Matthias Fellner, Christian S. Lentz, Sam A. Jamieson, Jodi L. Brewster, Linhai Chen, Matthew Bogyo, Peter D. Mace
2020 bioRxiv   pre-print
Staphylococcus aureus is a major cause of infection in the community and in hospitals. Serine hydrolases play key roles in bacterial homeostasis, in particular biofilms. Activity-based profiling has previously identified a family of serine hydrolases, designated fluorophosphonate-binding hydrolases (Fphs), which contribute to virulence of S. aureus in the biofilm niche. Here we report structures of the putative tributyrin esterase FphF, alone and covalently bound by a substrate analog, and
more » ... te analog, and small molecule inhibitors that occupy the hydrophobic substrate-binding pocket. We show that FphF has promiscuous esterase activity. Building from this, we extended our analysis to the wider Fph protein family using homology modeling and docking tools.

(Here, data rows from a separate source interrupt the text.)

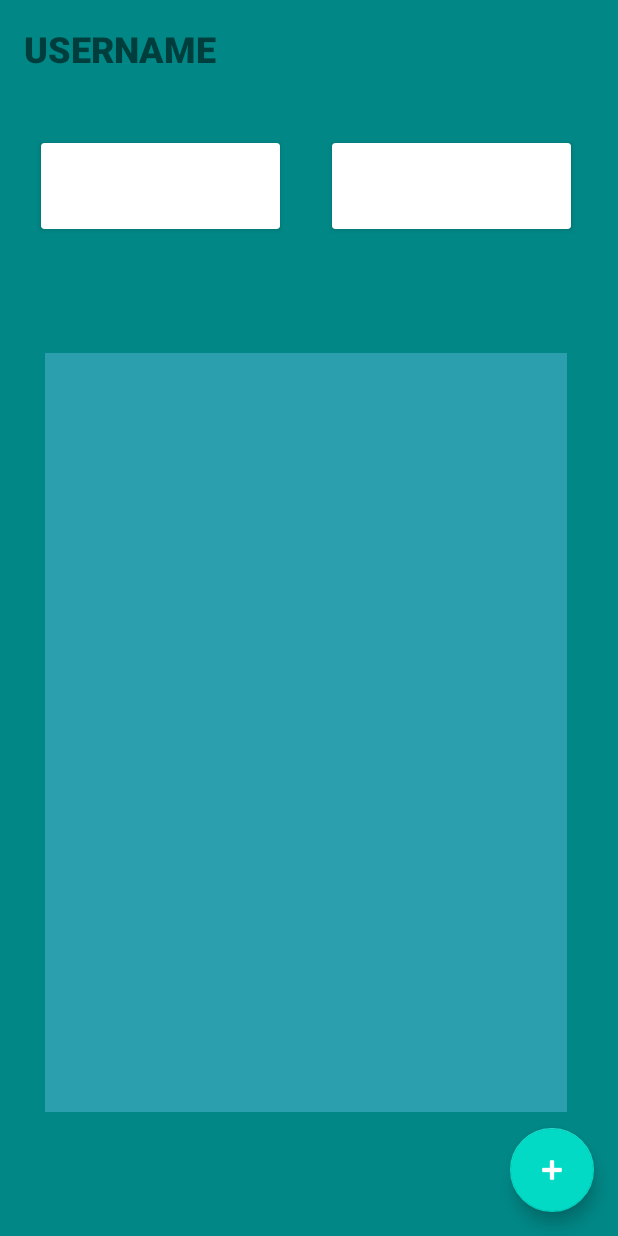
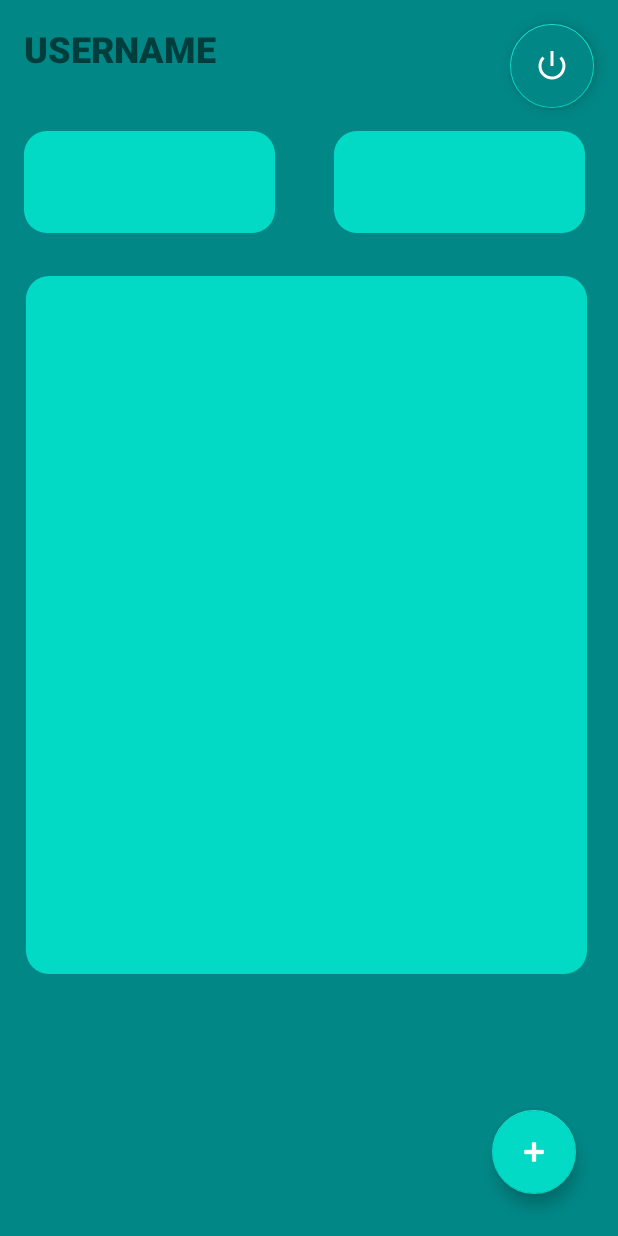
Before and after one commit to SaadNiaziDev/Hisaab_Kitaab, an Android app: the HomeScreen screen opened directly, with no data from a screen before it, on a phone screen of 412 x 824 dp. Run offline under Robolectric (Android 15) with nearby library versions, the phone set to English and light mode, and no system bars.

Commit message:
Design changes 2

```diff
--- a/app/src/main/java/com/example/hisaab_kitaab/MainActivity.java
+++ b/app/src/main/java/com/example/hisaab_kitaab/MainActivity.java
@@ -2,7 +2,9 @@ package com.example.hisaab_kitaab;
 
 import androidx.appcompat.app.AppCompatActivity;
 
+import android.content.Intent;
 import android.os.Bundle;
+import android.view.View;
 import android.widget.Button;
 import android.widget.TextView;
 
@@ -13,5 +15,13 @@ public class MainActivity extends AppCompatActivity {
     protected void onCreate(Bundle savedInstanceState) {
         super.onCreate(savedInstanceState);
         setContentView(R.layout.activity_main);
+        login = findViewById(R.id.signInBTN);
+        login.setOnClickListener(new View.OnClickListener() {
+            @Override
+            public void onClick(View view) {
+                Intent intent = new Intent(getApplicationContext(), HomeScreen.class);
+                startActivity(intent);
+            }
+        });
     }
 }
--- /dev/null
+++ b/app/src/main/res/drawable/logout_bg.xml
@@ -0,0 +1,7 @@
+<?xml version="1.0" encoding="utf-8"?>
+<shape xmlns:android="http://schemas.android.com/apk/res/android">
+    <solid android:color="@color/white"/>
+    <corners android:radius="300dp"/>
+    <size android:height="50dp"
+        android:width="50dp"/>
+</shape>
--- a/app/src/main/res/drawable/rounded_card.xml
+++ b/app/src/main/res/drawable/rounded_card.xml
@@ -1,5 +1,5 @@
 <?xml version="1.0" encoding="utf-8"?>
 <shape xmlns:android="http://schemas.android.com/apk/res/android">
     <solid android:color="@color/teal_200"/>
-    <corners android:radius="25dp"/>
+    <corners android:radius="15dp"/>
 </shape>
--- a/app/src/main/res/layout/activity_home_screen.xml
+++ b/app/src/main/res/layout/activity_home_screen.xml
@@ -21,9 +21,8 @@
             android:id="@+id/fab"
             android:layout_width="wrap_content"
             android:layout_height="wrap_content"
-            android:layout_gravity="end|bottom"
-            android:layout_marginEnd="16dp"
-            android:layout_marginBottom="16dp"
+            android:layout_marginEnd="28dp"
+            android:layout_marginBottom="28dp"
             android:contentDescription="@string/submit"
             android:src="@android:drawable/ic_input_add"
             app:backgroundTint="@color/teal_200"
@@ -34,14 +33,15 @@
 
         <androidx.recyclerview.widget.RecyclerView
             android:id="@+id/recyclerView"
-            android:layout_width="348dp"
-            android:layout_height="506dp"
-            android:background="#2C9FAE"
+            android:layout_width="374dp"
+            android:layout_height="465dp"
+            android:background="@drawable/rounded_card"
             app:layout_constraintBottom_toBottomOf="parent"
-            app:layout_constraintEnd_toEndOf="@+id/cardView2"
-            app:layout_constraintHorizontal_bias="0.533"
-            app:layout_constraintStart_toStartOf="@+id/debitBox"
-            app:layout_constraintTop_toBottomOf="@+id/cardView2" />
+            app:layout_constraintEnd_toEndOf="parent"
+            app:layout_constraintHorizontal_bias="0.066"
+            app:layout_constraintStart_toStartOf="@+id/constraintLayout"
+            app:layout_constraintTop_toBottomOf="@+id/constraintLayout"
+            app:layout_constraintVertical_bias="0.141" />
 
         <TextView
             android:id="@+id/textView5"
@@ -55,24 +55,44 @@
             app:layout_constraintStart_toStartOf="parent"
             app:layout_constraintTop_toTopOf="parent" />
 
-        <androidx.cardview.widget.CardView
-            android:id="@+id/debitBox"
-            android:layout_width="159dp"
-            android:layout_height="57dp"
-            android:layout_marginTop="32dp"
+        <androidx.constraintlayout.widget.ConstraintLayout
+            android:id="@+id/constraintLayout"
+            android:layout_width="167dp"
+            android:layout_height="68dp"
+            android:layout_marginStart="16dp"
+            android:layout_marginTop="24dp"
+            android:background="@drawable/rounded_card"
+            app:layout_constraintStart_toStartOf="parent"
+            app:layout_constraintTop_toBottomOf="@+id/textView5">
+
+        </androidx.constraintlayout.widget.ConstraintLayout>
+
+        <androidx.constraintlayout.widget.ConstraintLayout
+            android:id="@+id/constraintLayout2"
+            android:layout_width="167dp"
+            android:layout_height="68dp"
+            android:background="@drawable/rounded_card"
             app:layout_constraintEnd_toEndOf="parent"
-            app:layout_constraintHorizontal_bias="0.107"
-            app:layout_constraintStart_toStartOf="parent"
-            app:layout_constraintTop_toBottomOf="@+id/textView5" />
+            app:layout_constraintHorizontal_bias="0.644"
+            app:layout_constraintStart_toEndOf="@+id/constraintLayout"
+            app:layout_constraintTop_toTopOf="@+id/constraintLayout">
 
-        <androidx.cardview.widget.CardView
-            android:id="@+id/cardView2"
-            android:layout_width="159dp"
-            android:layout_height="57dp"
+        </androidx.constraintlayout.widget.ConstraintLayout>
+
+        <com.google.android.material.floatingactionbutton.FloatingActionButton
+            android:id="@+id/fab2"
+            android:layout_width="wrap_content"
+            android:layout_height="wrap_content"
+            android:layout_marginTop="16dp"
+            android:layout_marginEnd="16dp"
+            android:backgroundTint="@color/teal_700"
+            android:contentDescription="@string/submit"
+            android:src="@android:drawable/ic_lock_power_off"
+            app:backgroundTint="@color/teal_200"
             app:layout_constraintEnd_toEndOf="parent"
-            app:layout_constraintHorizontal_bias="0.529"
-            app:layout_constraintStart_toEndOf="@+id/debitBox"
-            app:layout_constraintTop_toTopOf="@+id/debitBox" />
+            app:layout_constraintTop_toTopOf="parent"
+            app:tint="@color/white"
+            tools:ignore="SpeakableTextPresentCheck,ImageContrastCheck" />
 
     </androidx.constraintlayout.widget.ConstraintLayout>
 </androidx.constraintlayout.widget.ConstraintLayout>
--- a/app/src/main/res/layout/activity_main.xml
+++ b/app/src/main/res/layout/activity_main.xml
@@ -22,7 +22,7 @@
         app:layout_constraintVertical_bias="0.497">
 
         <Button
-            android:id="@+id/button2"
+            android:id="@+id/signInBTN"
             android:layout_width="wrap_content"
             android:layout_height="wrap_content"
             android:layout_marginTop="20dp"
@@ -55,7 +55,7 @@
             android:text="Don't have an account? Register now"
             app:layout_constraintEnd_toEndOf="parent"
             app:layout_constraintStart_toStartOf="parent"
-            app:layout_constraintTop_toBottomOf="@+id/button2"
+            app:layout_constraintTop_toBottomOf="@+id/signInBTN"
             tools:ignore="TextContrastCheck" />
 
         <EditText
```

We predict that other Fph enzymes, including FphB which was linked directly to virulence, may be more specific than FphF. This study provides insight into Fph function and a template for designing new imaging agents, diagnostic probes, and inhibitors to treat S. aureus infections.
doi:10.1101/2020.04.21.054437 fatcat:xtjauugfc5dyzowieqoacpiquy